§ EXERCISE: Every record that follows is to be copied exactly, with the pictures omitted.

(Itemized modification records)
((

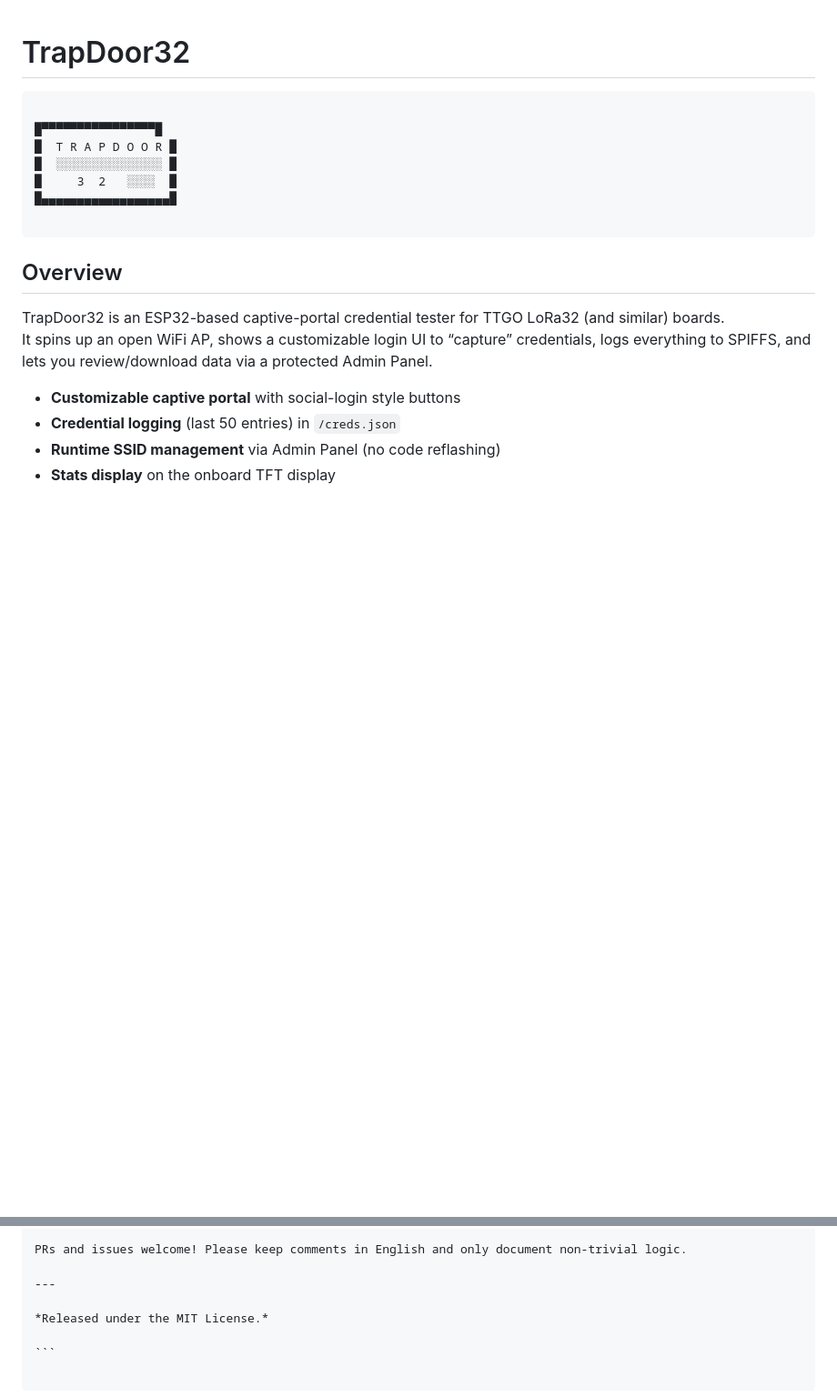
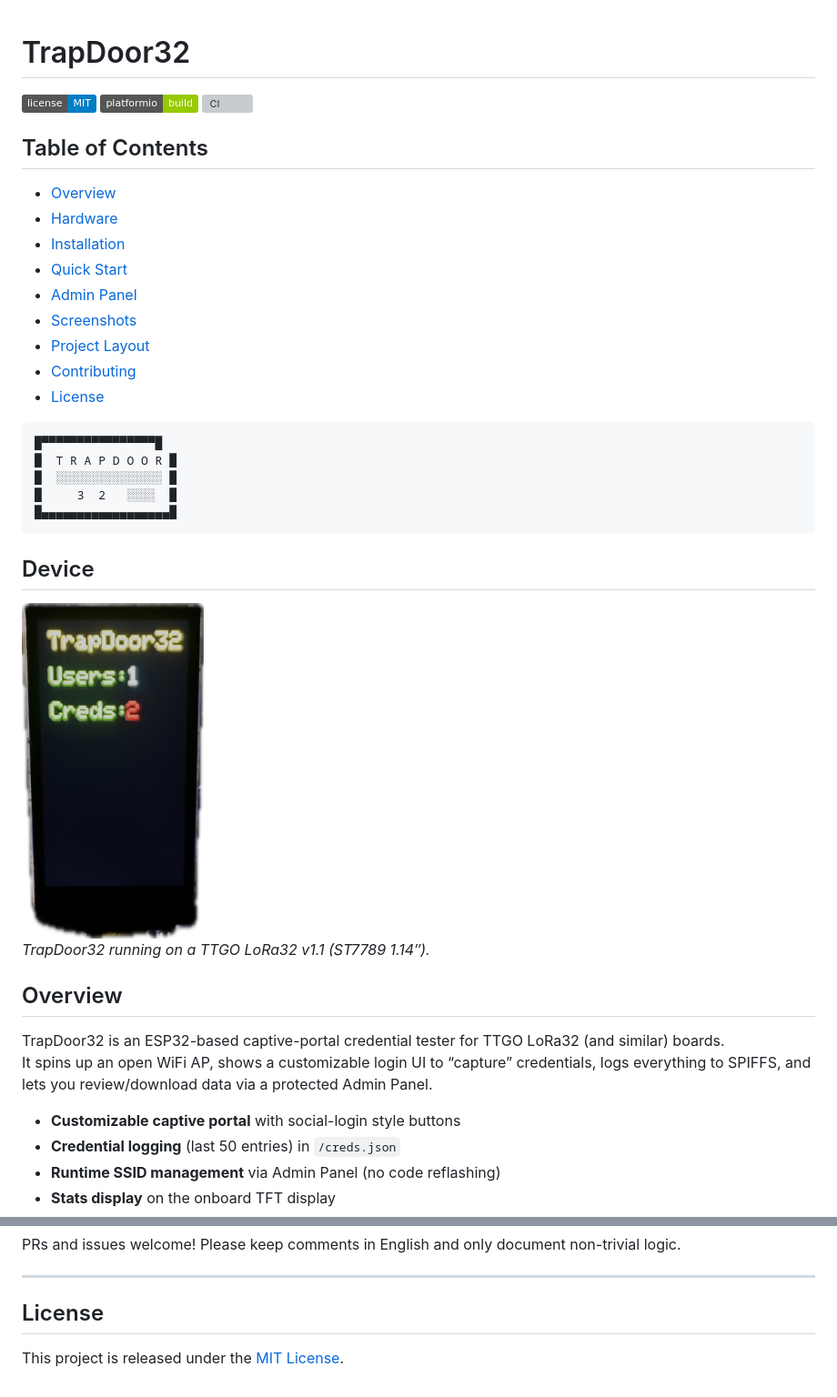
Before and after one commit to gasparegas/trapdoor32, a Markdown page: README.md, 2 parts joined by grey strips. Shown: that part at 91% size. GitHub-like rendering; pictures changed too: docs/screenshots/device.png (added); badges without logos; blank space fills up the shorter version; grey boxes are pictures that could not be loaded.

`````diff
--- a/README.md
+++ b/README.md
@@ -1,14 +1,32 @@
 # TrapDoor32
+[![License: MIT](https://img.shields.io/badge/license-MIT-blue.svg)](LICENSE)
+[![PlatformIO](https://img.shields.io/badge/platformio-build-green.svg)](https://platformio.org/)
+[![CI](https://github.com/gasparegas/trapdoor32/actions/workflows/ci.yml/badge.svg)](https://github.com/gasparegas/trapdoor32/actions)
+
+## Table of Contents
+
+- [Overview](#overview)
+- [Hardware](#device)
+- [Installation](#installation)
+- [Quick Start](#quick-start)
+- [Admin Panel](#admin-panel)
+- [Screenshots](#screenshots)
+- [Project Layout](#project-layout)
+- [Contributing](#contributing)
+- [License](#license)
 
 ```
-
 █▀▀▀▀▀▀▀▀▀▀▀▀▀▀▀▀█
 █  T R A P D O O R █
 █  ░░░░░░░░░░░░░░░ █
 █     3  2   ░░░░  █
 █▄▄▄▄▄▄▄▄▄▄▄▄▄▄▄▄▄▄█
+````
+## Device
 
-````
+<img src="docs/screenshots/device.png" width="200" alt="TrapDoor32 on TTGO LoRa32"/>
+
+*TrapDoor32 running on a TTGO LoRa32 v1.1 (ST7789 1.14″).*
 
 ## Overview
 
@@ -162,6 +175,6 @@ PRs and issues welcome! Please keep comments in English and only document non-tr
 
 ---
 
-*Released under the MIT License.*
+## License
 
-```
+This project is released under the [MIT License](LICENSE).
`````
Also changed, not shown: other parts of README.md (+10 -15 lines), CONTRIBUTING.MD (added, +11 -0 lines), 3 other files.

))

§ SOLUTION TO THIS PROBLEM:
Before and after one commit to gasparegas/trapdoor32, a Markdown page: README.md, 2 parts joined by grey strips. Shown: that part at 91% size. GitHub-like rendering; pictures changed too: docs/screenshots/device.png (added); badges without logos; blank space fills up the shorter version; grey boxes are pictures that could not be loaded.

`````diff
--- a/README.md
+++ b/README.md
@@ -1,14 +1,32 @@
 # TrapDoor32
+[![License: MIT](https://img.shields.io/badge/license-MIT-blue.svg)](LICENSE)
+[![PlatformIO](https://img.shields.io/badge/platformio-build-green.svg)](https://platformio.org/)
+[![CI](https://github.com/gasparegas/trapdoor32/actions/workflows/ci.yml/badge.svg)](https://github.com/gasparegas/trapdoor32/actions)
+
+## Table of Contents
+
+- [Overview](#overview)
+- [Hardware](#device)
+- [Installation](#installation)
+- [Quick Start](#quick-start)
+- [Admin Panel](#admin-panel)
+- [Screenshots](#screenshots)
+- [Project Layout](#project-layout)
+- [Contributing](#contributing)
+- [License](#license)
 
 ```
-
 █▀▀▀▀▀▀▀▀▀▀▀▀▀▀▀▀█
 █  T R A P D O O R █
 █  ░░░░░░░░░░░░░░░ █
 █     3  2   ░░░░  █
 █▄▄▄▄▄▄▄▄▄▄▄▄▄▄▄▄▄▄█
+````
+## Device
 
-````
+<img src="docs/screenshots/device.png" width="200" alt="TrapDoor32 on TTGO LoRa32"/>
+
+*TrapDoor32 running on a TTGO LoRa32 v1.1 (ST7789 1.14″).*
 
 ## Overview
 
@@ -162,6 +175,6 @@ PRs and issues welcome! Please keep comments in English and only document non-tr
 
 ---
 
-*Released under the MIT License.*
+## License
 
-```
+This project is released under the [MIT License](LICENSE).
`````
Also changed, not shown: other parts of README.md (+10 -15 lines), CONTRIBUTING.MD (added, +11 -0 lines), 3 other files.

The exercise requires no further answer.